Our homes use 35% of our energy and emit 20% of our carbon emissions. We are living in some of the draughtiest homes in Europe, meaning that keeping them warm and comfortable is more expensive for residents and results in more wasted energy.
Through the first wave of the Social Housing Decarbonisation Fund, Greater Manchester Combined Authority (GMCA) aims to address fuel poverty, support green economic growth, and continue to deliver a carbon neutral Greater Manchester by 2038.
In late 2021, GMCA and ten social housing partners came together to bid for the first wave of the Government’s Social Housing Decarbonisation Fund to improve the energy efficiency of 1,286 of their least energy efficient properties, which mostly fall below an Energy Performance Certificate (EPC) Band C.
GMCA was awarded funding towards a £19.6 million scheme in early 2022, with the consortium of partners then starting engagement work with residents and potential suppliers of energy efficiency measures and low carbon technology. This ‘retrofit’ project is being delivered by ten GM social housing partners: First Choice Homes Oldham, ForHousing, Jigsaw Homes, Mosscare St Vincent Housing, Rochdale Borough Housing, Salix Homes, Six Town Housing, Stockport Homes Group, Wythenshawe Community Housing Group, and Your Housing Group.
Key elements of the programme include embedding a start-to-finish tenant engagement process, compliant installation of measures, ensuring minimal disruption to residents, and providing information and support for the resident during the handover of their new low carbon technology. Partners are continually learning from each other as they improve different types of properties, in age, size, and style across the Greater Manchester city-region. The programme is primarily focused on fabric improvements for 1,286 social homes, e.g., loft, cavity wall, and underfloor insulation measures, with these complimented by modern, environmentally friendly technology such as air source heat pumps and solar PV.
There are many reasons why energy efficiency improvement programmes are so important. In addition to reducing carbon emissions and therefore benefitting the environment, residents will also directly benefit from reductions in energy use, with their homes also feeling warmer and more comfortable. These improvements will reduce the risk of people needing health and social care, due to the health risks posed from cold, poorly insulated homes.

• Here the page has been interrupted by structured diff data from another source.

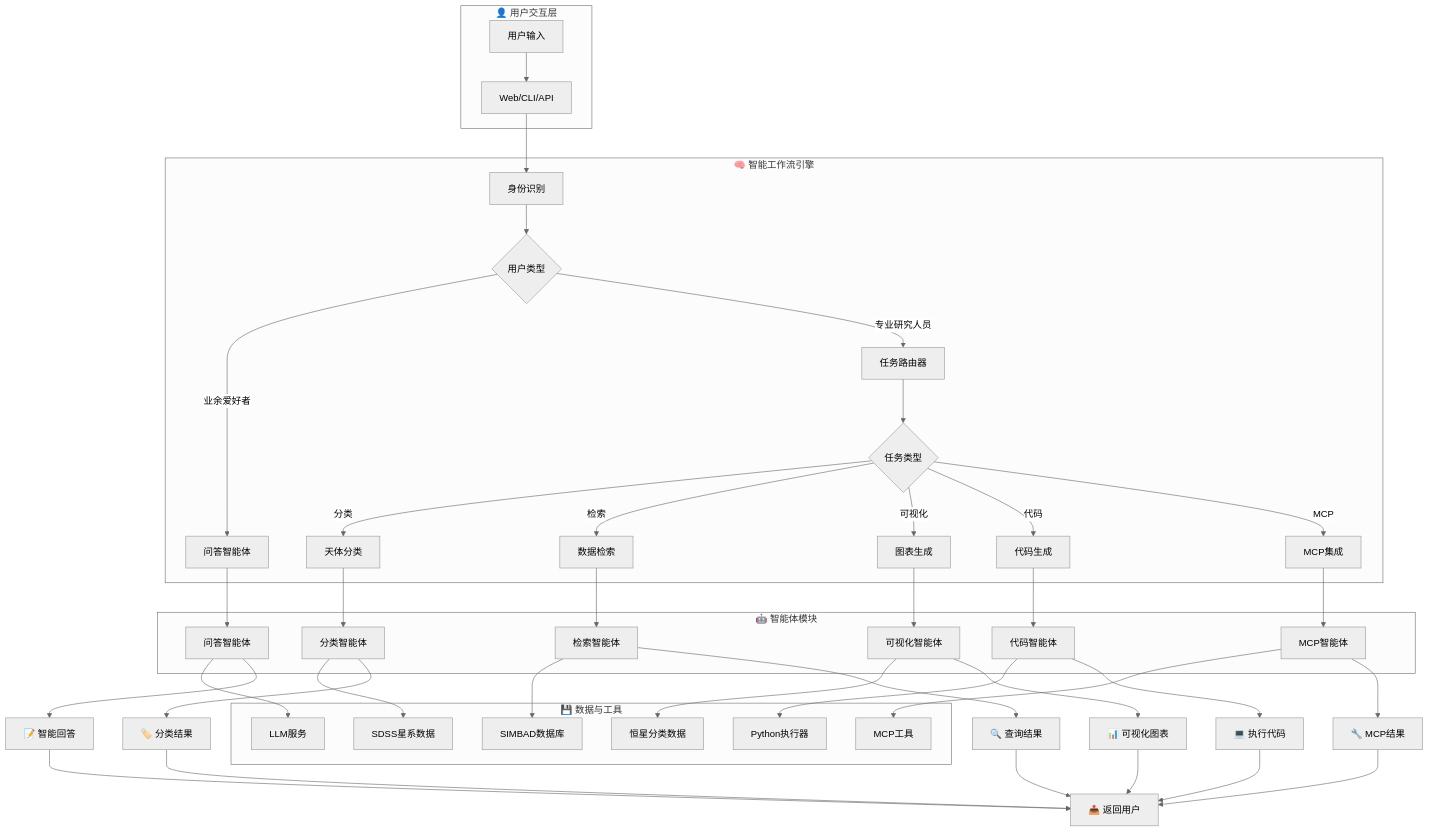
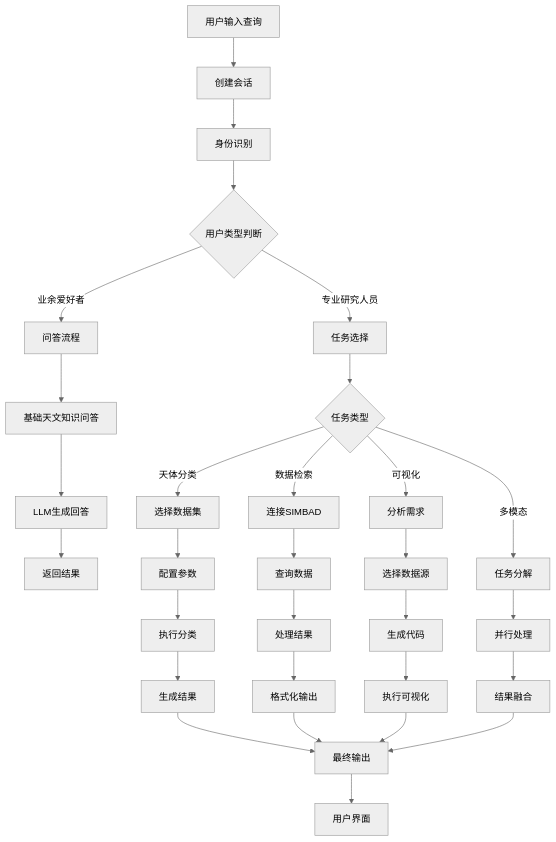
One commit to xinzhuwang-wxz/Astro-Insight-official changed the diagram in README.md. Above: the diagram before and after it, drawn with Mermaid (neutral theme). The commit also changed other lines of this file, not shown here.

Commit message:
简化README系统架构图

````diff
--- a/README.md
+++ b/README.md
@@ -104,66 +104,40 @@
 ```mermaid
-graph TB
-    subgraph "👤 用户交互层"
-        A[用户输入] --> B[Web/CLI/API]
-    end
+graph TD
+    A[用户输入查询] --> B[创建会话]
+    B --> C[身份识别]
+    C --> D{用户类型判断}
     
-    subgraph "🧠 智能工作流引擎"
-        B --> C[身份识别]
-        C --> D{用户类型}
-        D -->|业余爱好者| E[问答智能体]
-        D -->|专业研究人员| F[任务路由器]
-        
-        F --> G{任务类型}
-        G -->|分类| H[天体分类]
-        G -->|检索| I[数据检索]
-        G -->|可视化| J[图表生成]
-        G -->|代码| K[代码生成]
-        G -->|MCP| L[MCP集成]
-    end
+    D -->|业余爱好者| E[问答流程]
+    D -->|专业研究人员| F[任务选择]
     
-    subgraph "🤖 智能体模块"
-        M[问答智能体]
-        N[分类智能体]
-        O[检索智能体]
-        P[可视化智能体]
-        Q[代码智能体]
-        R[MCP智能体]
-    end
+    E --> G[基础天文知识问答]
+    G --> H[LLM生成回答]
+    H --> I[返回结果]
     
-    subgraph "💾 数据与工具"
-        S[SDSS星系数据]
-        T[恒星分类数据]
-        U[SIMBAD数据库]
-        V[LLM服务]
-        W[Python执行器]
-        X[MCP工具]
-    end
+    F --> J{任务类型}
+    J -->|天体分类| K[选择数据集]
+    J -->|数据检索| L[连接SIMBAD]
+    J -->|可视化| M[分析需求]
+    J -->|多模态| N[任务分解]
     
-    E --> M
-    H --> N
-    I --> O
-    J --> P
-    K --> Q
-    L --> R
+    K --> O[配置参数]
+    O --> P[执行分类]
+    P --> Q[生成结果]
     
-    M --> V
-    N --> S
-    O --> U
-    P --> T
-    Q --> W
-    R --> X
+    L --> R[查询数据]
+    R --> S[处理结果]
+    S --> T[格式化输出]
     
-    M --> Y[📝 智能回答]
-    N --> Z[🏷️ 分类结果]
-    O --> AA[🔍 查询结果]
-    P --> BB[📊 可视化图表]
-    Q --> CC[💻 执行代码]
-    R --> DD[🔧 MCP结果]
+    M --> U[选择数据源]
+    U --> V[生成代码]
+    V --> W[执行可视化]
     
-    Y --> EE[📤 返回用户]
-    Z --> EE
-    AA --> EE
-    BB --> EE
-    CC --> EE
-    DD --> EE
+    N --> X[并行处理]
+    X --> Y[结果融合]
+    
+    Q --> Z[最终输出]
+    T --> Z
+    W --> Z
+    Y --> Z
+    Z --> AA[用户界面]
 ```
````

Programmes of retrofit also contribute to long-term economic growth and the creation of green jobs, by providing suppliers and installers with the confidence to invest in the green skills necessary to build resilient local and national supply chains.
What are we doing as part of the programme?
As a priority, we are ensuring all the homes included in the programme are well-insulated in a ‘fabric first’ and low regrets approach – by focusing on reducing a home’s heat loss through multiple, targeted measures, you can achieve a low carbon, sustainable home that is affordable to heat for residents in the long-term.
Without adequate insulation, indoor temperatures are difficult to maintain, and homes can lose up to 45% of their heat, according to the Energy Savings Trust. If the temperature drops very quickly once the heating goes off, the home is unlikely to be properly insulated and consequently more energy will be used to warm the home back up to a comfortable level.
The project will also see new heating systems installed, including air source heat pumps (ASHP).
This programme is just the beginning of a larger programme of energy efficiency improvements across the region. Through working together to identify where the partnership can make further energy efficiency improvements, a second bid for a £97.5 million scheme has recently (November) been submitted to BEIS. We are hoping to hear back on the progress of this bid early 2023, with fingers crossed for a successful outcome.
Read more from First Choice Homes Oldham on their work as part of the programme.